Identification of ADORA1-PDE10A Complex Formation and Its Bidirectional Regulation of Intracellular Cyclic AMP Levels as a Novel Therapeutic Target for Treating Pulmonary Hypertension
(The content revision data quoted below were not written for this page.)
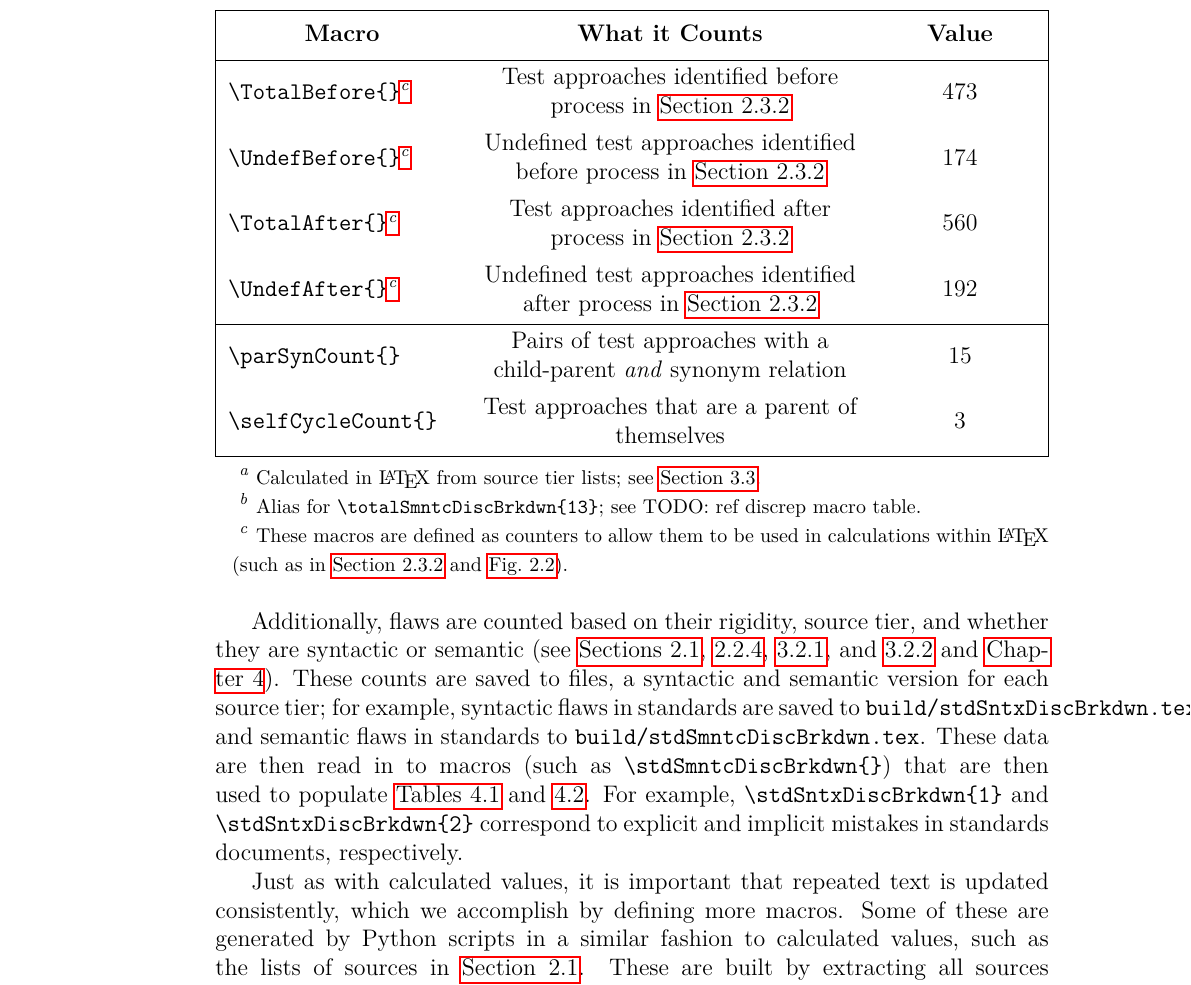
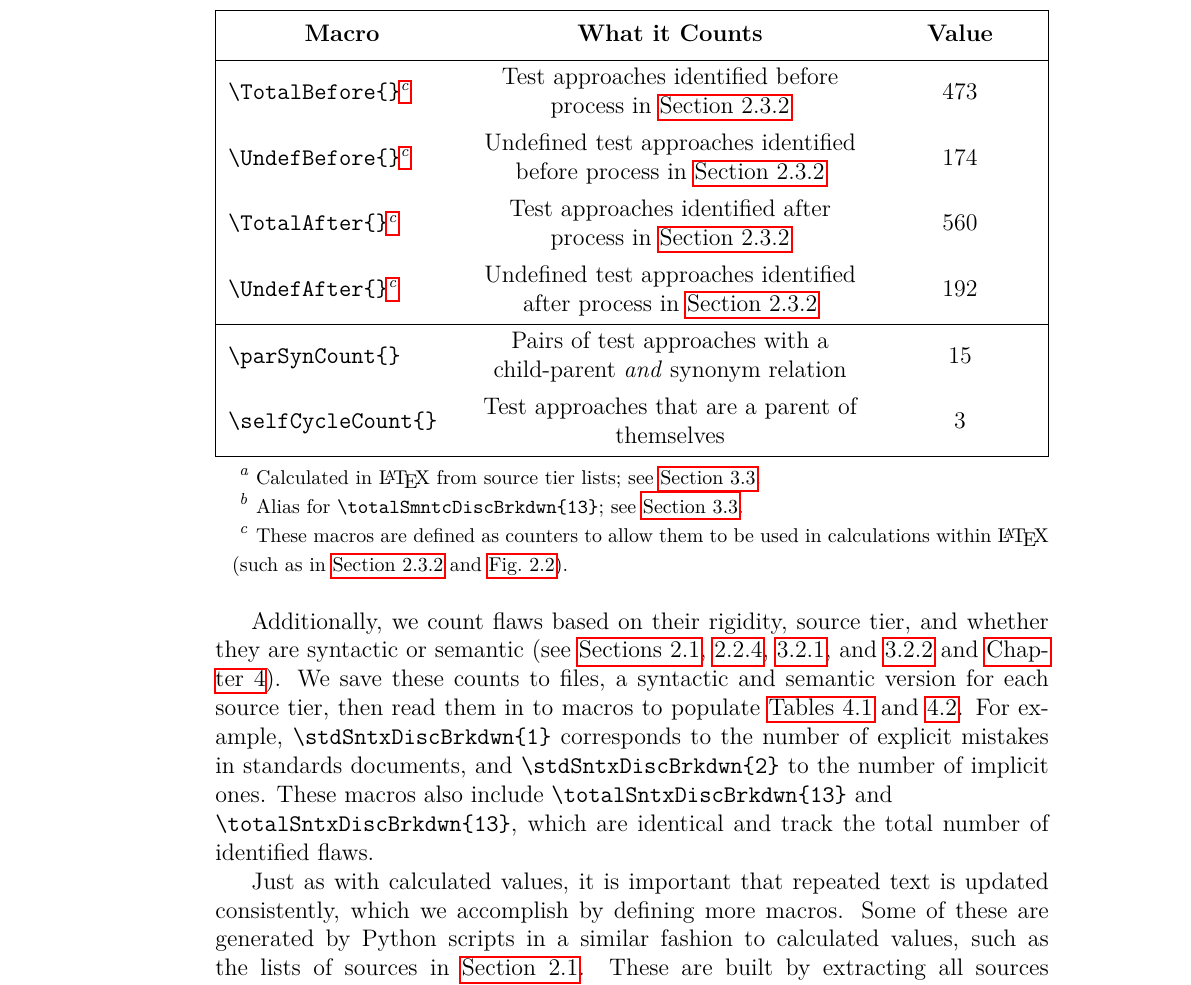
Before and after one commit to samm82/TestingTesting, a LaTeX thesis (thesis.tex, which reads assets/tables/macrosCalc.tex, chapters/04a_flaw_analysis.tex): part of page 61 of 146, cut so that both start at the same text. The pictures show the PDF file thesis.pdf that the author committed with the source.

Commit message:
Improve structure of text macro information; #134

```diff
--- a/assets/tables/macrosCalc.tex
+++ b/assets/tables/macrosCalc.tex
@@ -1,6 +1,6 @@
 \begin{longtblr}[
     note{a} = {Calculated in \LaTeX{} from source tier lists; see \Cref{text-macros}.},
-    note{b} = {Alias for \texttt{\textbackslash totalSmntcDiscBrkdwn\{13\}}; see TODO: ref discrep macro table.},
+    note{b} = {Alias for \texttt{\textbackslash totalSmntcDiscBrkdwn\{13\}}; see \Cref{flawCounts}.},
     note{c} = {These macros are defined as counters to allow them to be used in
             calculations within \LaTeX{} (such as in \Cref{undef-terms,fig:undefPies}).},
     caption = {\LaTeX{} macros for calculated values.},
--- a/chapters/04a_flaw_analysis.tex
+++ b/chapters/04a_flaw_analysis.tex
@@ -216,17 +216,23 @@ values.
 
 \input{assets/tables/macrosCalc}
 
-Additionally, flaws are counted based on their rigidity, source tier,
+\phantomsection{}\label{flawCounts}
+Additionally, we count flaws based on their rigidity, source tier,
 and whether they are syntactic or semantic (see
 \Cref{rigidity,sources,auto-flaw-analysis,aug-flaw-analysis,discreps}).
-These counts are saved to files, a syntactic and semantic version for each
-source tier; for example, syntactic flaws in standards are saved to
-\texttt{build/stdSntxDiscBrkdwn.tex} and semantic flaws in standards to
-\texttt{build/stdSmntcDiscBrkdwn.tex}. These data are then read in to macros
-(such as \macro{stdSmntcDiscBrkdwn}) that are then used to populate
-\Cref{tab:sntxDiscreps,tab:smntcDiscreps}. For example,
-\macro[1]{stdSntxDiscBrkdwn} and \macro[2]{stdSntxDiscBrkdwn} correspond to
-explicit and implicit mistakes in standards documents, respectively.
+We save these counts to files, a syntactic and semantic version for each
+source tier%
+% ; for example, syntactic flaws in standards are saved to
+% \texttt{build/stdSntxDiscBrkdwn.tex} and semantic flaws in standards to
+% \texttt{build/stdSmntcDiscBrkdwn.tex}. These data
+, then read them in to macros
+% (such as \macro{stdSmntcDiscBrkdwn})
+to populate \Cref{tab:sntxDiscreps,tab:smntcDiscreps}. For example,
+\macro[1]{stdSntxDiscBrkdwn} corresponds to the number of explicit mistakes in
+standards documents, and \macro[2]{stdSntxDiscBrkdwn} to the number of implicit
+ones. These macros also include \macro[13]{totalSntxDiscBrkdwn} and \newline
+\macro[13]{totalSntxDiscBrkdwn}, which are identical and
+track the total number of identified flaws.
 
 \phantomsection{}\label{text-macros}
 Just as with calculated values, it is important that repeated text is updated
```
Also changed, not shown: thesis.pdf.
Despite substantial advancements in the treatment of pulmonary arterial hypertension (PAH), obstacles still remain in achieving the optimal outcomes. Various treatments have been developed to target signaling pathways mostly leading to increased intracellular cAMP. The existence of intracellular cAMP microenvironment and various cAMP regulators ... and effectors as signalosome, adds a different level of complexity to the cAMP signaling. In vitro studies were performed majorly in donor and idiopathic PAH (IPAH) human pulmonary artery smooth muscle cells (PASMCs). To study the cAMP complex components, I used co-immunoprecipitation, immunofluorescence staining, and proximity ligation assay. Functional studies include assessment of proliferation and apoptosis in the presence or absence of ADORA1 and/or PDE10A siRNAs and inhibitors. cAMP levels were measured using ELISA kits. In vivo studies involve treatment of MCT-PAH and SU5416+Hypoxia-PAH rat models with dual ADORA1/PDE10A inhibitor for 14 days after establishment of PAH. After the treatment protocol, rats are subjected to cardiac MRI, right heart catheterization, and isolated lungs were taken for morphometric analysis. From the expression studies, (Figure 4.19 A) I observed that ADORA1 was highly expressed under the disease condition. Screening for cAMP inhibiting PDEs that can be colocalized with ADORA1, I observed a close proximity of ADORA1 with PDE10A compared to other cAMP targeting PDEs exclusively under PAH setting. PDE10A was also upregulated under the disease condition. From the functional studies, I demonstrate that genetic and pharmacological inhibition of ADORA1 and PDE10A induces pro-apoptotic and anti-proliferative effects in PASMCs isolated from IPAH patient lungs via increased cAMP levels. Impressively, in in vivo studies, the dual inhibitor treatment improved survival in the MCT-PAH rats compared to placebo. The hemodynamics and MRI data indicated that dual inhibitor treatment of MCT- and SuHx- rat models of PAH, significantly lowered pulmonary vascular resistance, reduced right ventricular hypertrophy, and improved cardiac performance. The morphometric analysis revealed that the MCT- and SuHx- PAH rats treated with dual inhibitors reversed pulmonary vascular remodeling i.e. reduced medial wall thickness and muscularization compared to the placebo group. In conclusion, these results show that targeting ADORA1/PDE10A signalosome regulated cAMP microenvironment is a promising step towards the development of novel and potent therapeutic strategy in the field of PAH.